Last year, Colorado’s legislature established an “Accountability, Accreditation, Student Performance, and Resource Inequity Task Force”—a twenty-six-member behemoth charged with, among other things, making recommendations on the future of the state’s K–12 assessment and accountability system. The group has been meeting monthly since August and, to date, has been unable to overcome gaping philosophical differences as fundamental as the proper role, if any, of standardized tests in measuring academic performance. The committee’s dysfunction comes as little surprise, however, as its membership is almost evenly split between pro- and anti-reform camps.
Consider November’s nearly six-hour meeting. During a presentation from the Colorado Department of Education, the group reviewed a scatterplot showing the relationship, or lack thereof, between a school’s population of multilingual students and its accountability rating from the state. Other charts generally showed “weak” correlations between a school’s rating and key dimensions such as poverty, race, and higher percentages of special education students. Surely, this should have been received as encouraging news. Educators, in Colorado at least, must be doing something right if non-native English speakers and other marginalized groups are not unduly pulling down a school’s accountability mark. Chalk one up for demography not determining destiny, right?
Nope. This information, and what it suggested—that a school’s accountability score is not simply a mirror of race and wealth—was deeply unwelcome to the testing and accountability skeptics in the room. As if to underscore his dyspepsia, one member made known in no uncertain terms that the state’s facts would not get in the way of his opinion:
When you look at all of the talk around achievement gaps, when you look at the graduation rates, when you look at SAT scores, when you look at a whole host of things, a very clear picture is painted that not having your first language be English does create an additional challenge. I just wouldn’t want anybody to walk away from this [new state] data thinking, “Oh, your second language learners don’t have any disadvantage…”
In other words, never mind the encouraging data, let’s focus on the fact that English learner (EL) students are disadvantaged. And by extension, there’s little, if anything, that schools and districts can do about it.
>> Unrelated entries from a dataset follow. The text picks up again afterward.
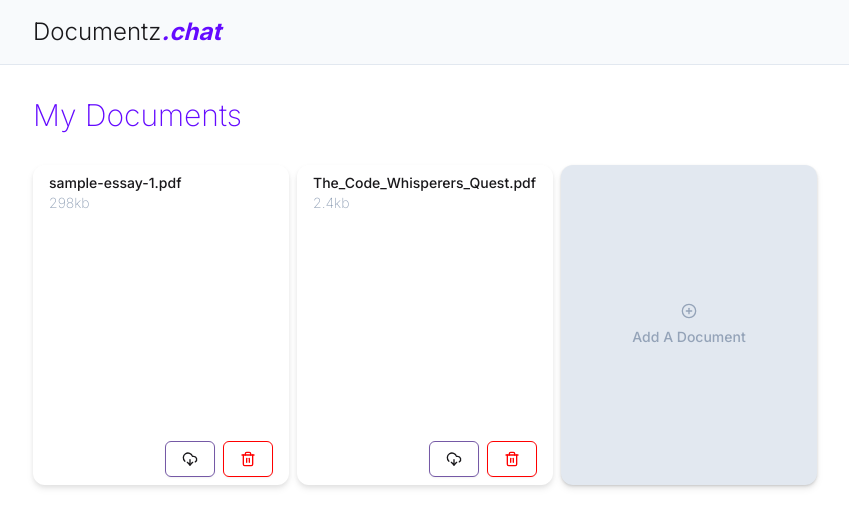
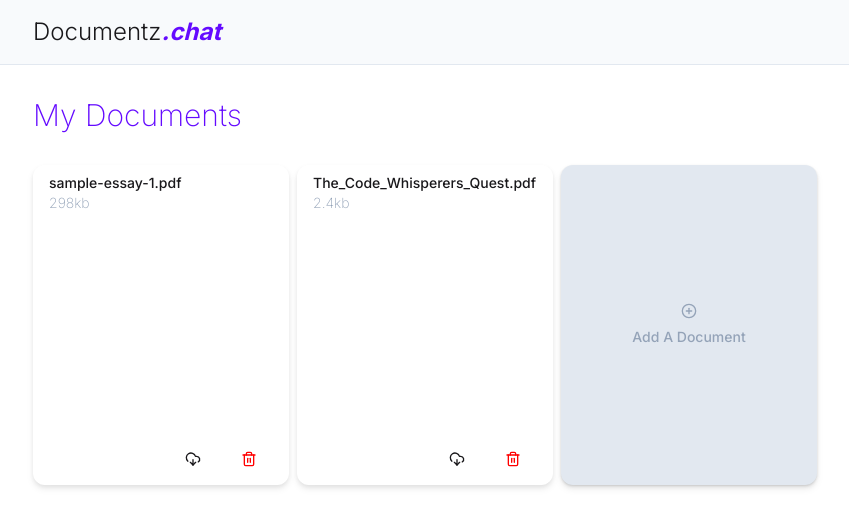
Before and after one commit to coreymunn3/documentz.chat, a Next.js app: page /dashboard in a window 1280 px wide. Shown: the top 528 px of the page, without its empty margins (31-880 px from the left). Built offline with nearby package versions, Linux system fonts and the light colour scheme; no server answers.

Commit message:
dark mode color changes in Documents

```diff
--- a/components/Documents.tsx
+++ b/components/Documents.tsx
@@ -29,7 +29,7 @@ const Documents = () => {
       {placeholderDocuments.map((doc) => (
         <Button
           variant="ghost"
-          className="w-64 h-80 rounded-xl bg-white drop-shadow-md flex flex-col items-start justify-between mr-2 mb-2 hover:bg-slate-100"
+          className="w-64 h-80 rounded-xl drop-shadow-md flex flex-col items-start justify-between mr-2 mb-2  bg-white hover:bg-slate-100 dark:bg-slate-800 hover:dark:bg-slate-700"
         >
           <div className="text-left">
             <p className="">{doc.filename}</p>
@@ -37,14 +37,11 @@ const Documents = () => {
           </div>
           <div className="flex flex-row space-x-2 w-full justify-end">
             {/* download */}
-            <Button variant="outline">
+            <Button variant="ghost">
               <DownloadCloudIcon />
             </Button>
             {/* delete */}
-            <Button
-              variant="outline"
-              className="border border-destructive text-destructive"
-            >
+            <Button variant="ghost" className="text-destructive">
               <Trash2 />
             </Button>
           </div>
@@ -52,7 +49,7 @@ const Documents = () => {
       ))}
       {/* render the add document button */}
       <Button
-        className="flex flex-col items-center justify-center w-64 h-80 rounded-xl bg-slate-200 drop-shadow-md text-slate-400 hover:text-white"
+        className="flex flex-col items-center justify-center w-64 h-80 rounded-xl drop-shadow-md text-slate-400 bg-slate-200 hover:text-white dark:bg-slate-700 hover:dark:bg-slate-600"
         onClick={handleAddDocument}
       >
         <PlusCircleIcon className="h-16 w-16" />
```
Setting aside the findings from an external audit which found Colorado’s accountability system to be “reasonable and appropriate,” it has been criticized for lax oversight and little actual accountability for results. The task force has a rare opportunity to strengthen it, which is what needs to happen, but is instead bogged down in discord and just as likely to weaken or discard it. Indeed, a well-designed accountability system resting atop standardized tests has in fact been shown to help marginalized students.
To be clear, ELs and poor kids do tend to score lower on the state assessment, but the good news is that—according to the state’s accountability framework, the lion’s share of which is informed by growth rather than proficiency—these students are making at least as much, if not more, progress than their peers over time. Even so, the forces of resistance and repeal are bent on throwing out the accountability system altogether by either eliminating the use of state tests or by radically diluting the test results with more gameable indicators and rendering them utterly meaningless. This despite the fact that student performance largely remains below pre-pandemic levels.
Set up to fail, the committee is scheduled to continue its taxpayer supported navel-gazing through the summer. As former Indiana Governor Mitch Daniels once observed:
Among the weeds choking out growth and good government are the hundreds of boards, commissions, and advisory committees that have sprouted over the years. They devour time, money, and energy far beyond any real contribution they make. All address worthy goals, but often we could get more real work done if we spent less time conferring and more time working.
Colorado’s accountability task force certainly fits the bill. The outstanding question is what the group’s non-binding recommendations will mean to the future of accountability in the Centennial State.
This is where the political calculus figures in. The task force is charged with delivering an interim report by March and a final report by mid-November. Some believe it’s good that the task force is treading water. Dysfunction is our friend, they say, and, given the badly eroded condition of results-based accountability in Colorado and nationally, perhaps it’s best to avoid making things even worse. On the other hand, if and when the state legislature gets back around to the issue—which wouldn’t be until the 2025 session at the earliest—accountability opponents might argue that school reformers were given a chance with this body and failed to put anything on the table. In fact, an inconclusive report might be exactly what testing skeptics need to finally tip the scales in their favor.
All of this is a far cry from “The Colorado Way”: painstaking conversation and compromise with the goal of finding common ground and win-win solutions. Instead, what we have with this task force is—despite troubling signs—some members digging in their heels and sensing an opportunity to deep-six the accountability framework altogether. The silver lining is that Colorado Governor Jared Polis has been strongly supportive of testing and accountability. But come 2027, in a post-Polis world (i.e., the end of his second and final term), all bets will be off.